(Mr. Burk uploaded some photos) of one of the first dev kits and a later dev kit and one of the wirewrap boards after the PALs had been removed. He wrote: Note that MADAM and CLIO on the first kit are up on a multi-layer riser. That is because AT&T wired the silicon backwards in the first chip that we got from the fab. They rotated it 180 degress. So we had to create a riser board to map the wrong pins to the right pins.
NikeX: Many people didn't understand the philosophy behind the 3DO. But maybe you have heard such things often.
Mr. Burk: 3DO was both underestimated and over-hyped, if that's possible. The 3DO was a technical success and we dominated the market for about one year.
But, in my opinion, three things killed it. One was the high price of the unit which orginally cost about $600. 3DO was trying to make money on the console sales. That high price limited our market penetration.
Second was the stock market bubble. 3DO was over-hyped by Wall Street. Reporters were outdoing each other to praise 3DO. One analyst wrote a story right after CES that burst the 3DO stock bubble. After that it became hard to sell stock to raise money and the stock options were not useful for attracting new hires. A more realistic slow ramp up in stock value would have been better for us.
Third was a fab disaster. SEGA was very interested in buying our M2 chip for their next console. But when we got the first prototype chips back from the fab, they were missing a layer of metal. Some engineer at the fab left a line out of a script.
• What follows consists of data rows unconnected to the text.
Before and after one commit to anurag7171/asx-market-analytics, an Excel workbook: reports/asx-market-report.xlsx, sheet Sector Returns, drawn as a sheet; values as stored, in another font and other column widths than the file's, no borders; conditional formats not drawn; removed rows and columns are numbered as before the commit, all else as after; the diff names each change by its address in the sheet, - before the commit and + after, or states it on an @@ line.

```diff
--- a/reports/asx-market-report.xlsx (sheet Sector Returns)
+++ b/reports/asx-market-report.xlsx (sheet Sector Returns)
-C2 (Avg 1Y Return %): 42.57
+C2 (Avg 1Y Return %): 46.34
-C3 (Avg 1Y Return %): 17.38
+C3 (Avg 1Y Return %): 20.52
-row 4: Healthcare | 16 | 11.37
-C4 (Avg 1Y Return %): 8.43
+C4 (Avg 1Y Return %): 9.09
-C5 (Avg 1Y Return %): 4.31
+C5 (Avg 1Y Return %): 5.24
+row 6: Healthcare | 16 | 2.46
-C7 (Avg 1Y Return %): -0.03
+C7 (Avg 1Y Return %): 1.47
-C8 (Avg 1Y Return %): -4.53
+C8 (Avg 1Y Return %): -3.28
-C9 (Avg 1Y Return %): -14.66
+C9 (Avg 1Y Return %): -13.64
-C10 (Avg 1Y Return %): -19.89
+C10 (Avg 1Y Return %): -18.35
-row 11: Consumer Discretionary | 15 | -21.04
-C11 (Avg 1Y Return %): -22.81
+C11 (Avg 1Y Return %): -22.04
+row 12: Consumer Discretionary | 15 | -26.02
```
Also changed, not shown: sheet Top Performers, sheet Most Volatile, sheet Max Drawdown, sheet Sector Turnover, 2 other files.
This killed all the on-chip RAMs including the graphics texture RAM and the DSP RAM. So, the demos we showed to SEGA did not have any textures and ran very slow. The next chip worked fine but it was too late.
NikeX: Only because of the layer and the script. A whole system development, and a deal with SEGA for nothing. What were the feelings of the M2 dev. team?
Mr. Burk: We were bummed but the new fixes chips came out a couple of months later. We just concentrated on getting the software working. We figured out there would be other buyers.
NikeX: What happend then? What did 3DO tell you?
Mr. Burk: Everything. Trip Hawkins was honest with the employees.
NikeX: Mr. Burk, you are the founder of Mobileer, and Mr. Hawkins founded Digi-Choc. But he is not a rival in business, isn't he?
Mr. Burk: We are not rivals. I sell ringtone player software. He sells video games.
NikeX: Samsung and 3DO cancel MSP project - what does that mean?
Mr. Burk: They talk about forming a new company. That was Cagent. We developed the MX chip, the successor to M2. When that closed, Microsoft bought the technology and hired many of the engineers for WebTV. They tried to hire me but I wanted to do contracting.
NikeX: 3DO sold the M2 technology to Panasonic. And the CORE M2 / Bulldog team? What were they doing: New projects, making updates?
Mr. Burk: By this time we were already starting MX. I was developing a RISC style DSP for audio synthesis.
So NTG was only Dave Needle and RJ Mical for two years just working on the hardware.
I wonder where they go the money from? It sure as hell wasn't from developing the Lynx, I guess from the sale of Amiga right...?
Whas was that story that broke the 3DO Stock bubble? They were valued at one point $300 Million. Which seems a little execessive. I know Trip Hawkins was running about saying it was 50x leap in performance over the SNES and Gensis, but in story just after CES, EDGE Magazine published a story that reckoned it was a 6x leap. They also talked about the games at CES not running on a 3DO at all, but running on Mac Quadras. I wonder if that was it?